___ Available data

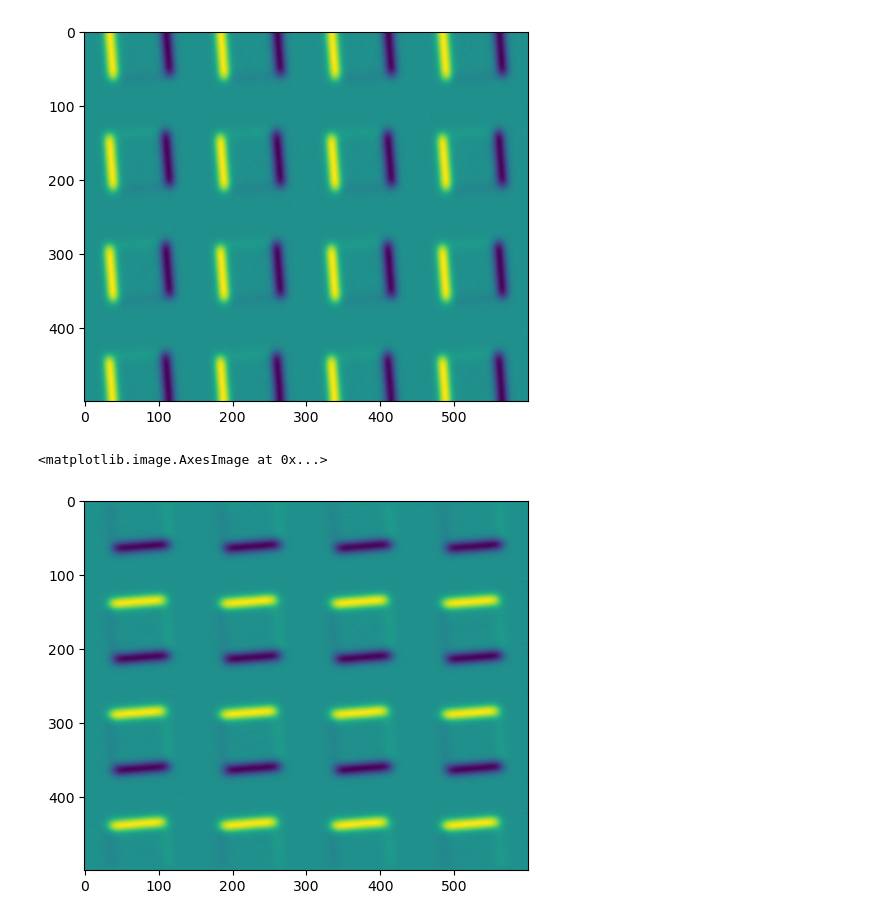
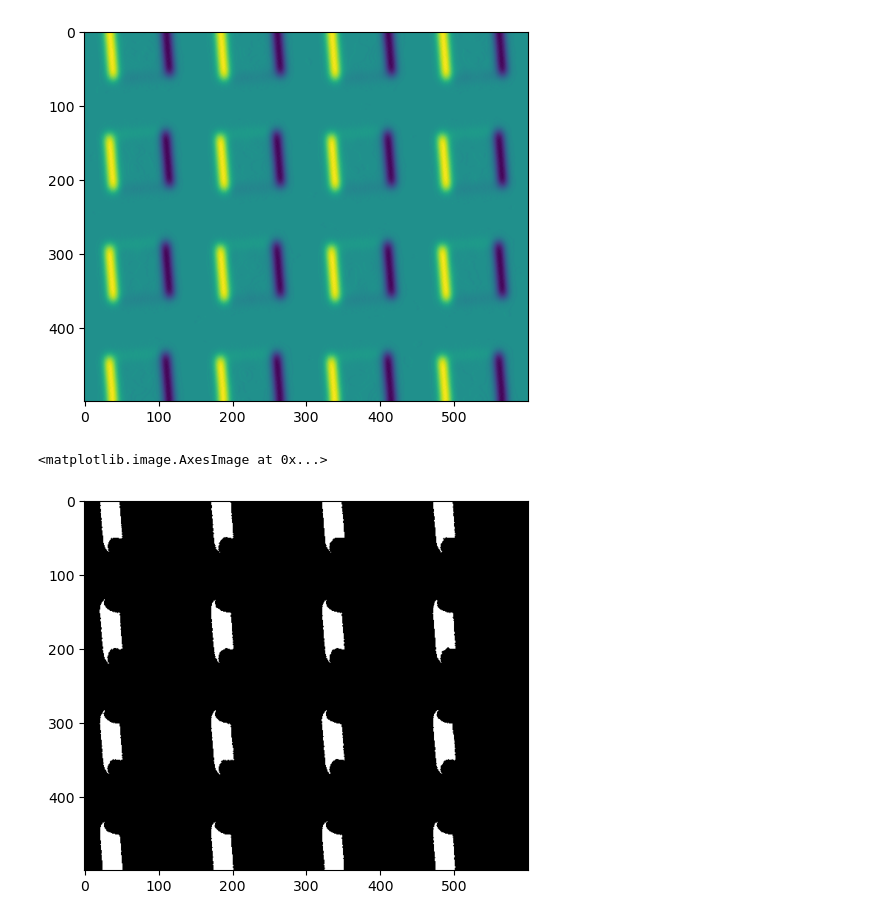
Before and after one commit to chriscannon9001/opticiq, a Jupyter notebook: docs/demoSlantEdgeIQ.ipynb, the cells around one changed output. Drawn from its saved outputs; the diff is of its cells as text; code cells hidden in the pictures.

```diff
--- a/docs/demoSlantEdgeIQ.ipynb
+++ b/docs/demoSlantEdgeIQ.ipynb
@@ -27,9 +28,9 @@ plt.imshow(imG['I_x'])
 # %% [output]
 <matplotlib.image.AxesImage at 0x...>
 [figure]
-# %%
-# show (dI/dy) of blurred
-plt.imshow(imG['I_y'])
-# %% [output]
-<matplotlib.image.AxesImage at 0x...>
-[figure, removed]
+# %%
+# show all masks for ver edges, positive going
+plt.imshow(imG['mask_v_pos'], cmap='gray')
+# %% [output]
+<matplotlib.image.AxesImage at 0x...>
+[figure, added]
```
Also changed, not shown: parts of 5 cells of this notebook, 5 other files.
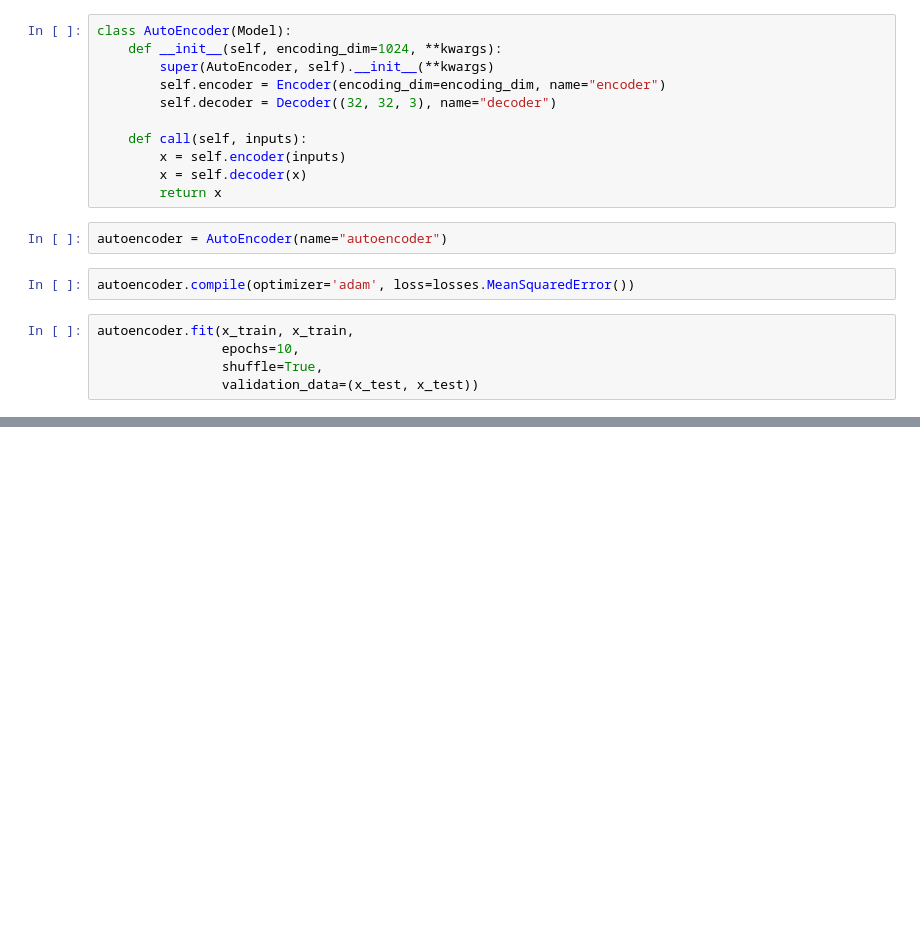
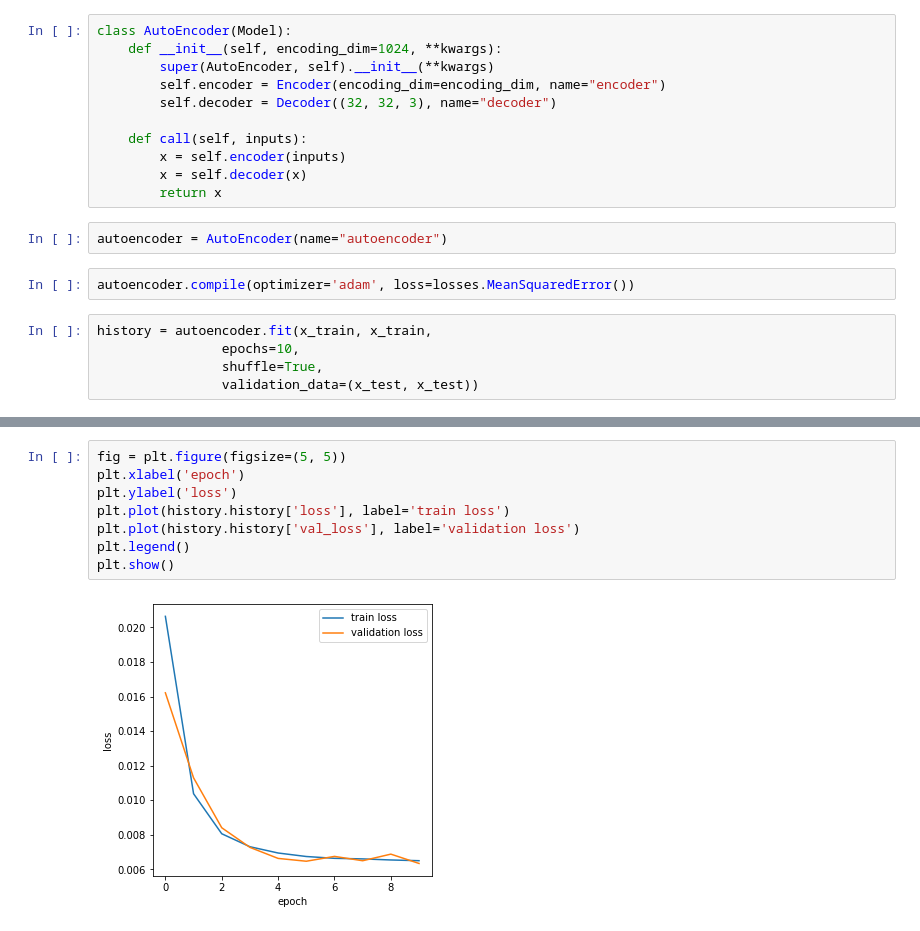
Before and after one commit to HyodaKazuaki/deeplearning-experiments, a Jupyter notebook: autoencoder/dense.ipynb, the cells around one changed output, grey strips where cells are left out. Cells and saved outputs as stored; diff of their text form; blank space fills up the shorter version.

Commit message:
add loss graph and feature map

```diff
--- a/autoencoder/dense.ipynb
+++ b/autoencoder/dense.ipynb
@@ -59,7 +59,7 @@ autoencoder = AutoEncoder(name="autoencoder")
 # %%
 autoencoder.compile(optimizer='adam', loss=losses.MeanSquaredError())
 # %%
-autoencoder.fit(x_train, x_train,
+history = autoencoder.fit(x_train, x_train,
                 epochs=10,
                 shuffle=True,
                 validation_data=(x_test, x_test))
@@ -88,3 +87,13 @@ Epoch 10/10
+# %%
+fig = plt.figure(figsize=(5, 5))
+plt.xlabel('epoch')
+plt.ylabel('loss')
+plt.plot(history.history['loss'], label='train loss')
+plt.plot(history.history['val_loss'], label='validation loss')
+plt.legend()
+plt.show()
+# %% [output]
+[figure, added]
 # %%
 fig = plt.figure(figsize=(10, 30))
 for i in range(10):
```
Also changed, not shown: parts of 2 cells of this notebook, 2 other files.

______

- _What the exercise asks_:
Which lines of the data include the string "loss"? Find them and copy each one.

- _Result of this exercise_:
add loss graph and feature map
 autoencoder.compile(optimizer='adam', loss=losses.MeanSquaredError())
+plt.ylabel('loss')
+plt.plot(history.history['loss'], label='train loss')
+plt.plot(history.history['val_loss'], label='validation loss')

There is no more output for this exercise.